Data records ->
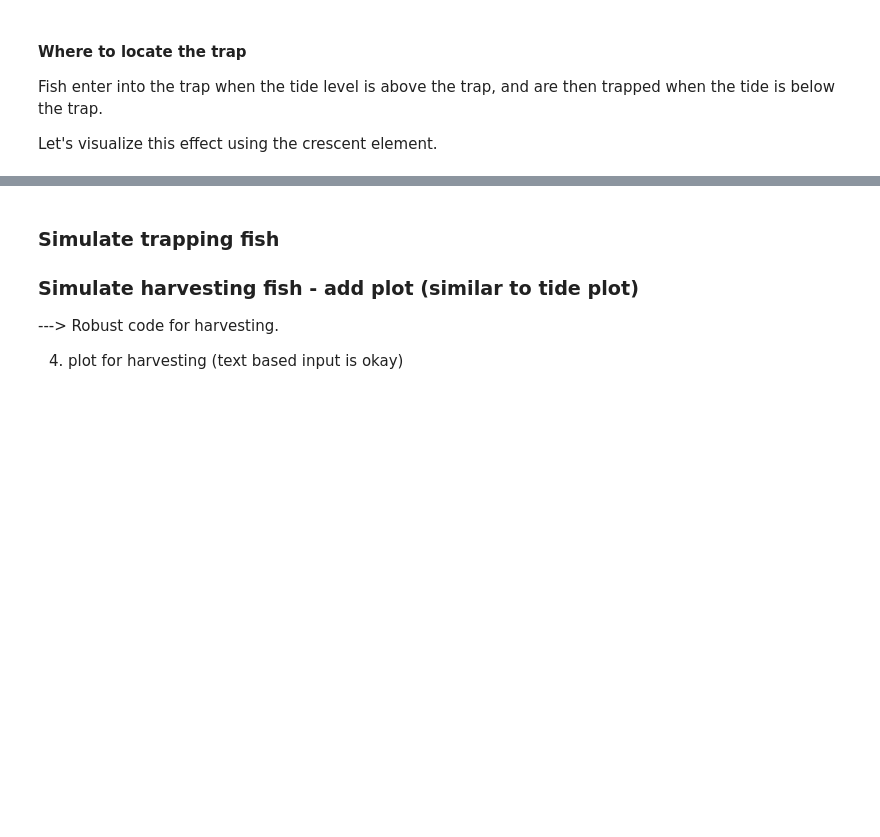
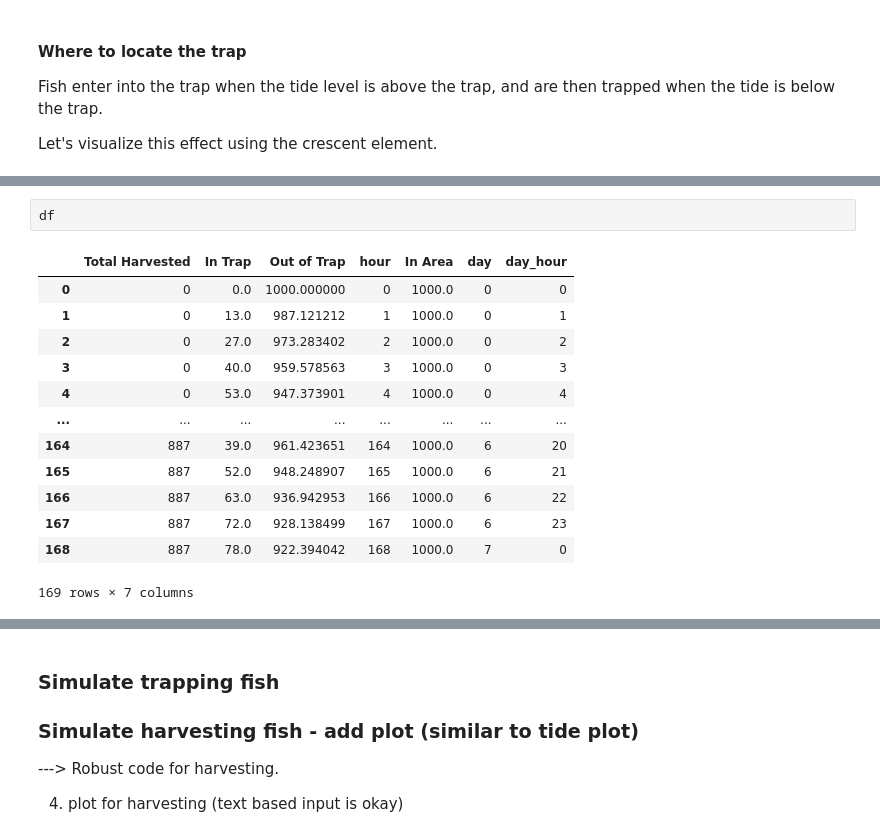
Before and after one commit to cchauve/Callysto-Fish-Traps, a Jupyter notebook: Notebooks/fish-traps-notebook-grade6.ipynb, the cells around one changed output, grey strips where cells are left out. Drawn from its saved outputs; the diff is of its cells as text; blank space fills up the shorter version.

```diff
--- a/Notebooks/fish-traps-notebook-grade6.ipynb
+++ b/Notebooks/fish-traps-notebook-grade6.ipynb
@@ -106,0 +126,16 @@ run_model_grade6()
+# %%
+df
+# %% [output]
+|  | Total Harvested | In Trap | Out of Trap | hour | In Area | day | day_hour |
+| 0 | 0 | 0.0 | 1000.000000 | 0 | 1000.0 | 0 | 0 |
+| 1 | 0 | 13.0 | 987.121212 | 1 | 1000.0 | 0 | 1 |
+| 2 | 0 | 27.0 | 973.283402 | 2 | 1000.0 | 0 | 2 |
+| 3 | 0 | 40.0 | 959.578563 | 3 | 1000.0 | 0 | 3 |
+| 4 | 0 | 53.0 | 947.373901 | 4 | 1000.0 | 0 | 4 |
+| ... | ... | ... | ... | ... | ... | ... | ... |
+| 164 | 887 | 39.0 | 961.423651 | 164 | 1000.0 | 6 | 20 |
+| 165 | 887 | 52.0 | 948.248907 | 165 | 1000.0 | 6 | 21 |
+| 166 | 887 | 63.0 | 936.942953 | 166 | 1000.0 | 6 | 22 |
+| 167 | 887 | 72.0 | 928.138499 | 167 | 1000.0 | 6 | 23 |
+| 168 | 887 | 78.0 | 922.394042 | 168 | 1000.0 | 7 | 0 |
+169 rows × 7 columns
```
Also changed, not shown: parts of 11 cells of this notebook, 4 other files.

Work instruction -> Which lines of the records above contain the word "cells"? Show each of them.

Task response ->
Before and after one commit to cchauve/Callysto-Fish-Traps, a Jupyter notebook: Notebooks/fish-traps-notebook-grade6.ipynb, the cells around one changed output, grey strips where cells are left out. Drawn from its saved outputs; the diff is of its cells as text; blank space fills up the shorter version.
Also changed, not shown: parts of 11 cells of this notebook, 4 other files.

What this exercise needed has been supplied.